→ **Recorded information**:
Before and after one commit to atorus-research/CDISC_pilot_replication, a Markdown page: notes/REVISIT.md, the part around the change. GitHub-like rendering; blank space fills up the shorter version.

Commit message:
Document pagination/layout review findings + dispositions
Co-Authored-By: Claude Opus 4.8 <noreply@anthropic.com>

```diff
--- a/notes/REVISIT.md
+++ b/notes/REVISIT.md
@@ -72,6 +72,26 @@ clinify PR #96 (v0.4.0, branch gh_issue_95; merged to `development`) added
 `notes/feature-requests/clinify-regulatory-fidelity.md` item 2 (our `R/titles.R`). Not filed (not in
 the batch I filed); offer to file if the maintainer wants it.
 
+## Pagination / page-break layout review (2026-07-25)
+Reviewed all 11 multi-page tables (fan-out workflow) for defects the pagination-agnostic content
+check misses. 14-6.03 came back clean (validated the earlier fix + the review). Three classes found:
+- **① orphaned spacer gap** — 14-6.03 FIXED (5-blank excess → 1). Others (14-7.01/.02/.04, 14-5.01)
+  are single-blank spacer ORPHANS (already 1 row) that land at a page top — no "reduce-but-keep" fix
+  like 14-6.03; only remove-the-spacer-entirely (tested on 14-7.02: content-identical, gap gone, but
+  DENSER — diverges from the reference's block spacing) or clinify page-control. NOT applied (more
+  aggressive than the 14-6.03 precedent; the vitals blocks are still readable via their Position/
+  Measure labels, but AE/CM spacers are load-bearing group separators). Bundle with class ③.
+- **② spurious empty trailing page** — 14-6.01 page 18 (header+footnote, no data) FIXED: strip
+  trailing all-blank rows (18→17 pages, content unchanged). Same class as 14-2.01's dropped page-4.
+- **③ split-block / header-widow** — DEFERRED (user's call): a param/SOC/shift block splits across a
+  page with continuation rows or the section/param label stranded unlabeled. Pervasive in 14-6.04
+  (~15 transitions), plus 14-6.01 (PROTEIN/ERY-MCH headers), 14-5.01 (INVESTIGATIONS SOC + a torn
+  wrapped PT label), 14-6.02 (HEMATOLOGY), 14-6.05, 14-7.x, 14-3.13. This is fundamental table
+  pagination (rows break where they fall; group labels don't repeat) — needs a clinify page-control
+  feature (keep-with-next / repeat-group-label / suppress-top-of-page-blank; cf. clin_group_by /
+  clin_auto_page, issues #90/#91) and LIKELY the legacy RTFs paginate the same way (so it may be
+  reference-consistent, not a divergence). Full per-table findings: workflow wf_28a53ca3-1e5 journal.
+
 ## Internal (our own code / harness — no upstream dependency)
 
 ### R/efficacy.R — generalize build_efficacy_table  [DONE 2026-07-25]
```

→ **Work to complete**:
Take every line from the records that holds "param" and copy it down.

→ **Task answer**:
+- **③ split-block / header-widow** — DEFERRED (user's call): a param/SOC/shift block splits across a
+  page with continuation rows or the section/param label stranded unlabeled. Pervasive in 14-6.04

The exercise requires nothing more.